» Dataset records:
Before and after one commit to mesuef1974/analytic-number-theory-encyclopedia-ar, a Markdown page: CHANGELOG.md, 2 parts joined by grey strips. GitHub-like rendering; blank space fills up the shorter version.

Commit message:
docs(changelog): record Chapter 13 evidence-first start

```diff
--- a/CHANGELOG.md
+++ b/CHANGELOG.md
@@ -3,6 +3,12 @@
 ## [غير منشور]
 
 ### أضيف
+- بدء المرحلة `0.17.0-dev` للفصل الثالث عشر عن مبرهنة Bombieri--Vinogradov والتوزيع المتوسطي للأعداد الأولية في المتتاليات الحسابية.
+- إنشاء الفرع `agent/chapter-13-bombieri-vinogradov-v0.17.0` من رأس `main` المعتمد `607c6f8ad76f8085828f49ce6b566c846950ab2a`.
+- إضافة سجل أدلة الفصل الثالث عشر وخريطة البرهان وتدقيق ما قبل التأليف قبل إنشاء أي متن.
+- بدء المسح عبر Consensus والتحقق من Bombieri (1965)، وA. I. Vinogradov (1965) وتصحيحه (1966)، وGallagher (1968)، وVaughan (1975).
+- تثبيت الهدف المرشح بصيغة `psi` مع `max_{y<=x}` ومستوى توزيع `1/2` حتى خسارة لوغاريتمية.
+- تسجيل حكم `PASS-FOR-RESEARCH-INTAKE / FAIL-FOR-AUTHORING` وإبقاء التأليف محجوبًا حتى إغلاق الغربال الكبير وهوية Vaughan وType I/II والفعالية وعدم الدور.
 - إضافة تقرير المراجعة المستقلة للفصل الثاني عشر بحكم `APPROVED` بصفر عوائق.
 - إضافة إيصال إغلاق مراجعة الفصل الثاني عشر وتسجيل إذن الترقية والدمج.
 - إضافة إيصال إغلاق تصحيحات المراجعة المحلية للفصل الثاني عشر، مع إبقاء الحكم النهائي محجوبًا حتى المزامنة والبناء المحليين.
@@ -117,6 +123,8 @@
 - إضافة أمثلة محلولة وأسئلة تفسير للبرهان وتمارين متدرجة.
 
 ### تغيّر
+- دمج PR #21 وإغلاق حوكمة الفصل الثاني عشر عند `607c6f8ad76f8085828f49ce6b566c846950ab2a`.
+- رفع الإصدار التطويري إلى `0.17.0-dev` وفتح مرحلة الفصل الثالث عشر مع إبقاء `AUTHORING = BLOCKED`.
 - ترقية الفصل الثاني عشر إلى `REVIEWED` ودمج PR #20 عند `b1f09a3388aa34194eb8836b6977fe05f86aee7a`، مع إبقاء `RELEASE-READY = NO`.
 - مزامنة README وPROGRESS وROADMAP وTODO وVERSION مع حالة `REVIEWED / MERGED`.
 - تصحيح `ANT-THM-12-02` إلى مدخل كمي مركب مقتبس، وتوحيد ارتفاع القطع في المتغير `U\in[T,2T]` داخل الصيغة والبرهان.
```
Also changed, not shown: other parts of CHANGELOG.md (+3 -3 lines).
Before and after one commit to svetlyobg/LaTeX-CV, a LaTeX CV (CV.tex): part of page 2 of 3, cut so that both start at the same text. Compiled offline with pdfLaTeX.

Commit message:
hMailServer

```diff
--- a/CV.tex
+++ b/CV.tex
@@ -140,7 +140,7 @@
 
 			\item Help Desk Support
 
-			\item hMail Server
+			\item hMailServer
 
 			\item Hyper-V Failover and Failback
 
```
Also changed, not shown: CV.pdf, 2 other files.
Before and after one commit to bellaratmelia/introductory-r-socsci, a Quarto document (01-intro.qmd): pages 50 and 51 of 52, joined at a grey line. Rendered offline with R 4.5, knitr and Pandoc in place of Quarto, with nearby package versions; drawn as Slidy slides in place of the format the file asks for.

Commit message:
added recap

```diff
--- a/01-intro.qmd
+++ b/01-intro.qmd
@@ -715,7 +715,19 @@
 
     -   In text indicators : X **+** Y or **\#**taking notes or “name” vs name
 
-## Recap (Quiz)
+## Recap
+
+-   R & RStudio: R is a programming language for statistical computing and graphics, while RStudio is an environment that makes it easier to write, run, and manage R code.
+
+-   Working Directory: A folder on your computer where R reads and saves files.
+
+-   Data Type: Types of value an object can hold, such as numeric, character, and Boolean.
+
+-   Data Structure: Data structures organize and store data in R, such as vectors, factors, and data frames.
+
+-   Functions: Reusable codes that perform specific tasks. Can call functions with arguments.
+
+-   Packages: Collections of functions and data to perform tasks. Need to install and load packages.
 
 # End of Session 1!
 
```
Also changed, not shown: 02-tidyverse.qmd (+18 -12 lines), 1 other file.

» What this task involves: Word for word, write out all of the data above.

» Your solution:
Before and after one commit to mesuef1974/analytic-number-theory-encyclopedia-ar, a Markdown page: CHANGELOG.md, 2 parts joined by grey strips. GitHub-like rendering; blank space fills up the shorter version.

Commit message:
docs(changelog): record Chapter 13 evidence-first start

```diff
--- a/CHANGELOG.md
+++ b/CHANGELOG.md
@@ -3,6 +3,12 @@
 ## [غير منشور]
 
 ### أضيف
+- بدء المرحلة `0.17.0-dev` للفصل الثالث عشر عن مبرهنة Bombieri--Vinogradov والتوزيع المتوسطي للأعداد الأولية في المتتاليات الحسابية.
+- إنشاء الفرع `agent/chapter-13-bombieri-vinogradov-v0.17.0` من رأس `main` المعتمد `607c6f8ad76f8085828f49ce6b566c846950ab2a`.
+- إضافة سجل أدلة الفصل الثالث عشر وخريطة البرهان وتدقيق ما قبل التأليف قبل إنشاء أي متن.
+- بدء المسح عبر Consensus والتحقق من Bombieri (1965)، وA. I. Vinogradov (1965) وتصحيحه (1966)، وGallagher (1968)، وVaughan (1975).
+- تثبيت الهدف المرشح بصيغة `psi` مع `max_{y<=x}` ومستوى توزيع `1/2` حتى خسارة لوغاريتمية.
+- تسجيل حكم `PASS-FOR-RESEARCH-INTAKE / FAIL-FOR-AUTHORING` وإبقاء التأليف محجوبًا حتى إغلاق الغربال الكبير وهوية Vaughan وType I/II والفعالية وعدم الدور.
 - إضافة تقرير المراجعة المستقلة للفصل الثاني عشر بحكم `APPROVED` بصفر عوائق.
 - إضافة إيصال إغلاق مراجعة الفصل الثاني عشر وتسجيل إذن الترقية والدمج.
 - إضافة إيصال إغلاق تصحيحات المراجعة المحلية للفصل الثاني عشر، مع إبقاء الحكم النهائي محجوبًا حتى المزامنة والبناء المحليين.
@@ -117,6 +123,8 @@
 - إضافة أمثلة محلولة وأسئلة تفسير للبرهان وتمارين متدرجة.
 
 ### تغيّر
+- دمج PR #21 وإغلاق حوكمة الفصل الثاني عشر عند `607c6f8ad76f8085828f49ce6b566c846950ab2a`.
+- رفع الإصدار التطويري إلى `0.17.0-dev` وفتح مرحلة الفصل الثالث عشر مع إبقاء `AUTHORING = BLOCKED`.
 - ترقية الفصل الثاني عشر إلى `REVIEWED` ودمج PR #20 عند `b1f09a3388aa34194eb8836b6977fe05f86aee7a`، مع إبقاء `RELEASE-READY = NO`.
 - مزامنة README وPROGRESS وROADMAP وTODO وVERSION مع حالة `REVIEWED / MERGED`.
 - تصحيح `ANT-THM-12-02` إلى مدخل كمي مركب مقتبس، وتوحيد ارتفاع القطع في المتغير `U\in[T,2T]` داخل الصيغة والبرهان.
```
Also changed, not shown: other parts of CHANGELOG.md (+3 -3 lines).
Before and after one commit to svetlyobg/LaTeX-CV, a LaTeX CV (CV.tex): part of page 2 of 3, cut so that both start at the same text. Compiled offline with pdfLaTeX.

Commit message:
hMailServer

```diff
--- a/CV.tex
+++ b/CV.tex
@@ -140,7 +140,7 @@
 
 			\item Help Desk Support
 
-			\item hMail Server
+			\item hMailServer
 
 			\item Hyper-V Failover and Failback
 
```
Also changed, not shown: CV.pdf, 2 other files.
Before and after one commit to bellaratmelia/introductory-r-socsci, a Quarto document (01-intro.qmd): pages 50 and 51 of 52, joined at a grey line. Rendered offline with R 4.5, knitr and Pandoc in place of Quarto, with nearby package versions; drawn as Slidy slides in place of the format the file asks for.

Commit message:
added recap

```diff
--- a/01-intro.qmd
+++ b/01-intro.qmd
@@ -715,7 +715,19 @@
 
     -   In text indicators : X **+** Y or **\#**taking notes or “name” vs name
 
-## Recap (Quiz)
+## Recap
+
+-   R & RStudio: R is a programming language for statistical computing and graphics, while RStudio is an environment that makes it easier to write, run, and manage R code.
+
+-   Working Directory: A folder on your computer where R reads and saves files.
+
+-   Data Type: Types of value an object can hold, such as numeric, character, and Boolean.
+
+-   Data Structure: Data structures organize and store data in R, such as vectors, factors, and data frames.
+
+-   Functions: Reusable codes that perform specific tasks. Can call functions with arguments.
+
+-   Packages: Collections of functions and data to perform tasks. Need to install and load packages.
 
 # End of Session 1!
 
```
Also changed, not shown: 02-tidyverse.qmd (+18 -12 lines), 1 other file.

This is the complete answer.